When it comes to the way you’ll play through that story, Tales of Vesperia is as unapologetically traditional a JRPG as you’d expect. Towns, dungeons, overworld maps, levelling, crafting and collecting shiny swords, it’s all here. There are plenty of unique ingredients in the formula of course; the Tales series is known for its Linear Motion Battle System and Vesperia features probably my favourite iteration of that to date. As with other titles, coming into contact with an enemy switches the screen to a 3D battle environment where characters fight in real time and have complete freedom of movement to position before snapping to a linear left-to-right movement for attacking. The reason for the switch to a 2D plane when launching an offensive is to free up the left stick for triggering special attacks (called ‘artes’ here), which is a system that may take some getting used to for newcomers but feels right at home for anyone who’s played any Tales game. The reason Vesperia’s particular flavour of LMBS works so well is it’s simple enough to be accessible but hides enough depth to satisfy the hardcore, which is a notion that helps it hold up particularly well now.

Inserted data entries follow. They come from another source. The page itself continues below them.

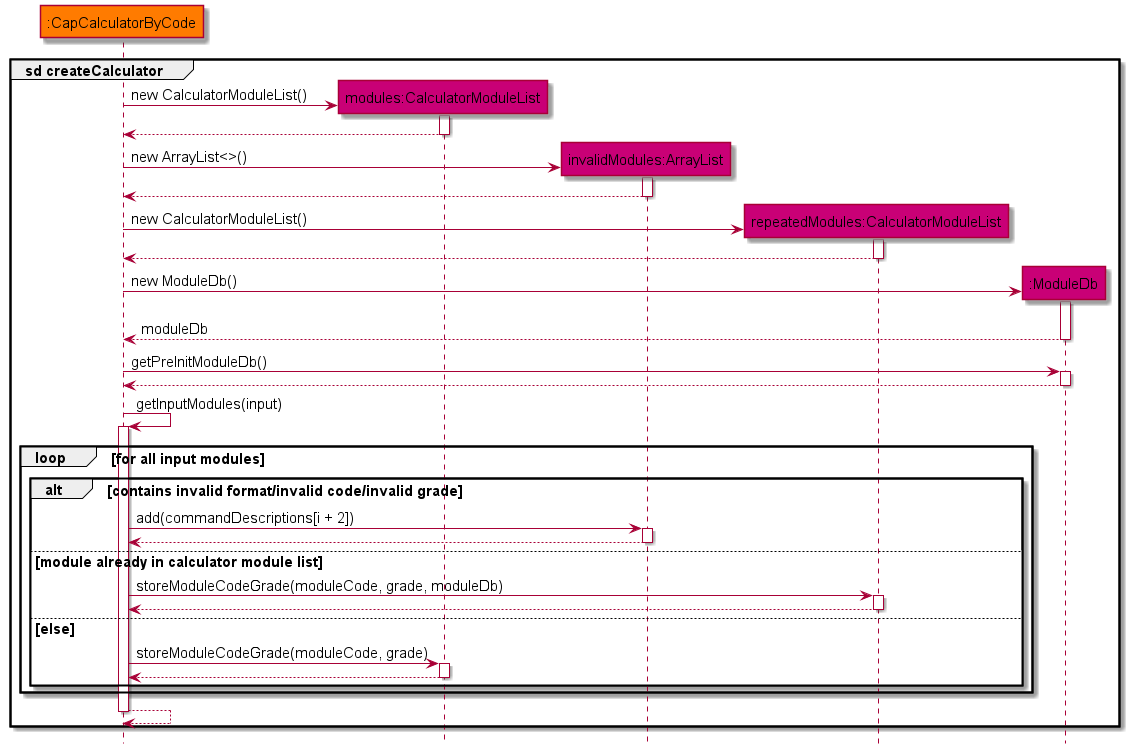
The PlantUML diagram docs/assets/images/capCodeSeq2.png in shyamgj1900/tp, before a commit.
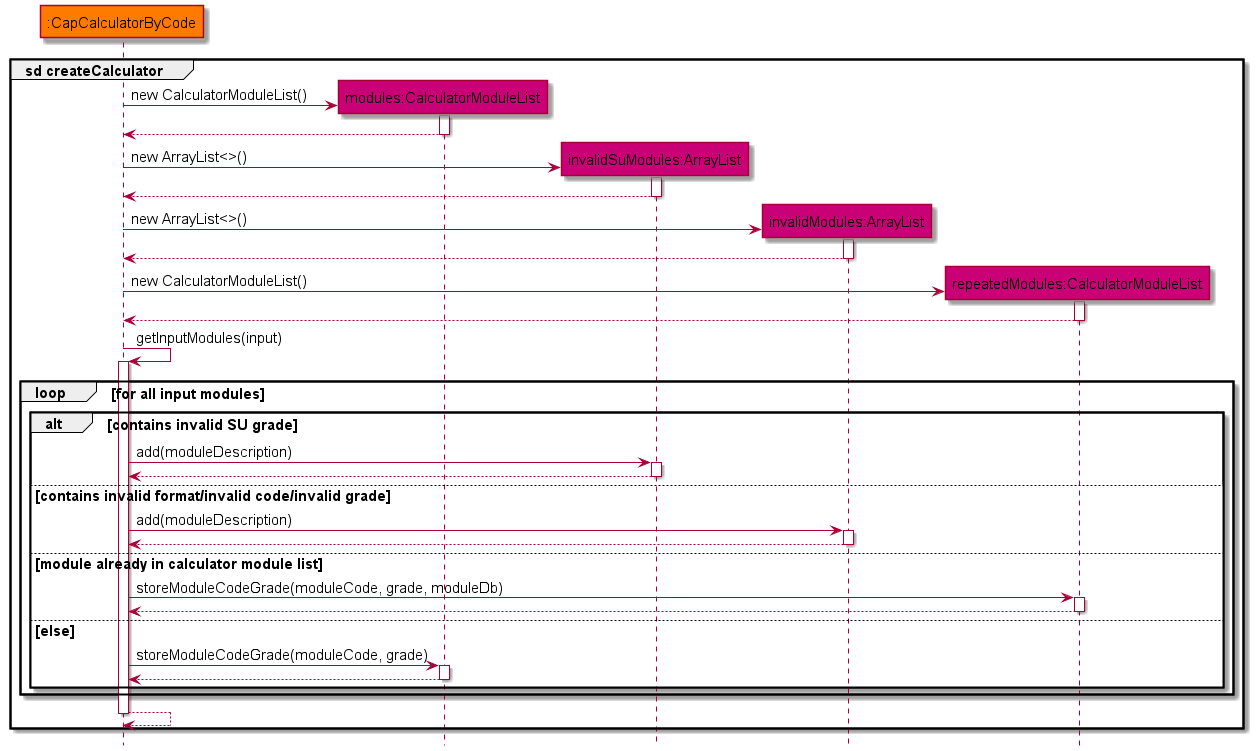
Later version of the same file.

Commit message:
Update cap calculator diagrams in DG

The edit, as a diff of the source:
```diff
@@ -6,9 +6,9 @@
 
 participant ":CapCalculatorByCode" as calculator CAPCALCULATOR_COLOR
 participant "modules:CalculatorModuleList" as modules MODULE_COLOR
+participant "invalidSuModules:ArrayList" as invalidSuModules MODULE_COLOR
 participant "invalidModules:ArrayList" as invalidModules MODULE_COLOR
 participant "repeatedModules:CalculatorModuleList" as repeatedModules MODULE_COLOR
-participant ":ModuleDb" as moduleDb MODULE_COLOR
 
 group sd createCalculator
 
@@ -18,6 +18,13 @@
 
 modules --> calculator
 deactivate modules
+
+create invalidSuModules
+calculator -> invalidSuModules : new ArrayList<>()
+activate invalidSuModules
+
+invalidSuModules --> calculator
+deactivate invalidSuModules
 
 create invalidModules
 calculator -> invalidModules : new ArrayList<>()
@@ -33,27 +40,22 @@
 repeatedModules --> calculator
 deactivate repeatedModules
 
-create moduleDb
-calculator -> moduleDb : new ModuleDb()
-activate moduleDb
-
-moduleDb --> calculator : moduleDb
-deactivate moduleDb
-
-calculator -> moduleDb : getPreInitModuleDb()
-activate moduleDb
-
-moduleDb --> calculator
-deactivate moduleDb
-
 calculator -> calculator : getInputModules(input)
 activate calculator
 
 loop for all input modules
 
-alt contains invalid format/invalid code/invalid grade
+alt contains invalid SU grade
 
-calculator -> invalidModules : add(commandDescriptions[i + 2])
+calculator -> invalidSuModules : add(moduleDescription)
+activate invalidSuModules
+
+invalidSuModules --> calculator
+deactivate invalidSuModules
+
+else contains invalid format/invalid code/invalid grade
+
+calculator -> invalidModules : add(moduleDescription)
 activate invalidModules
 
 invalidModules --> calculator
```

So what’s new in this, the Definitive Edition of the game? Truthfully, not much that wasn’t already in the PS3 version of the game. That version was never translated into English though, so for the vast majority of fans there’s a lot of content here that will certainly feel new. With extra playable characters (including the all-important Flynn Scifo), cutscenes, questlines, enemies, bosses, costumes and more, there’s a lot here for new and old players. The sheer amount of added content is very substantial, a fact that has kept Western fans pretty salty since the Japanese update materialised, so it feels like a small victory to finally play the best version of the game. It hardly even matters whether or not you enjoy the Repede Snowboarding minigame, it’s the fact that you even have the chance to enjoy it that’s important… right?
Great, another one of those ‘everyone wear the same thing to the battle’ Facebook events
The game includes both Japanese and English audio tracks as well — but here’s where things get weird. Rather than get the original English voice cast back in to do the localisation work from the Japanese version’s extra content, Bandai Namco have employed new talent. This makes some sense from a budgetary perspective — the original release featured the likes of Troy Baker and Laura Bailey among its cast, arguably before they became household names in gaming circles — but the implementation is uncomfortable. Rather than redo the whole script, the new actors just voice the new stuff, which is peppered all throughout the game, often inbetween original content. It’s jarring to hear Yuri speak with two recognisably different voices in cutscenes or in battle. To make matters more awkward, you’ll have to quit your game entirely and change the language from the main menu if you decide to switch it up at any point.
Visually, things are just fine. While the bump up to 1080p and 60fps (on PS4, at least) is welcome, it’s slightly disappointing that the souped-up PS4 Pro and Xbox One X don’t see any further increase in resolution. It’s an otherwise straight port too, with little in the way of reworked visual elements, but the original assets are both simple and visually interesting enough that it rarely stands out as a decade-old title. It’s down to personal taste, but I’ve long held onto Tales of Vesperia as one of the series’ most artistically well-rounded and tasteful entries when it comes to world and character design. Everything looks appropriately anime, but with a gentler, softer style than some of the recent and often garish entries.
Tales of Vesperia Definitive Edition is just that, the definitive version of one of the most cherished titles in a long-running franchise. It doesn’t matter that the bits that make it ‘definitive’ are merely things the Western audience never got to see the first time around, what matters most is that the game is even available now. After a decade of the hard-to-find Xbox 360 print being most fans only in, having a crisp, modern and complete version of this classic made widely available is a blessing in itself.
Reviewed on PlayStation 4 Pro | Review code supplied by publisher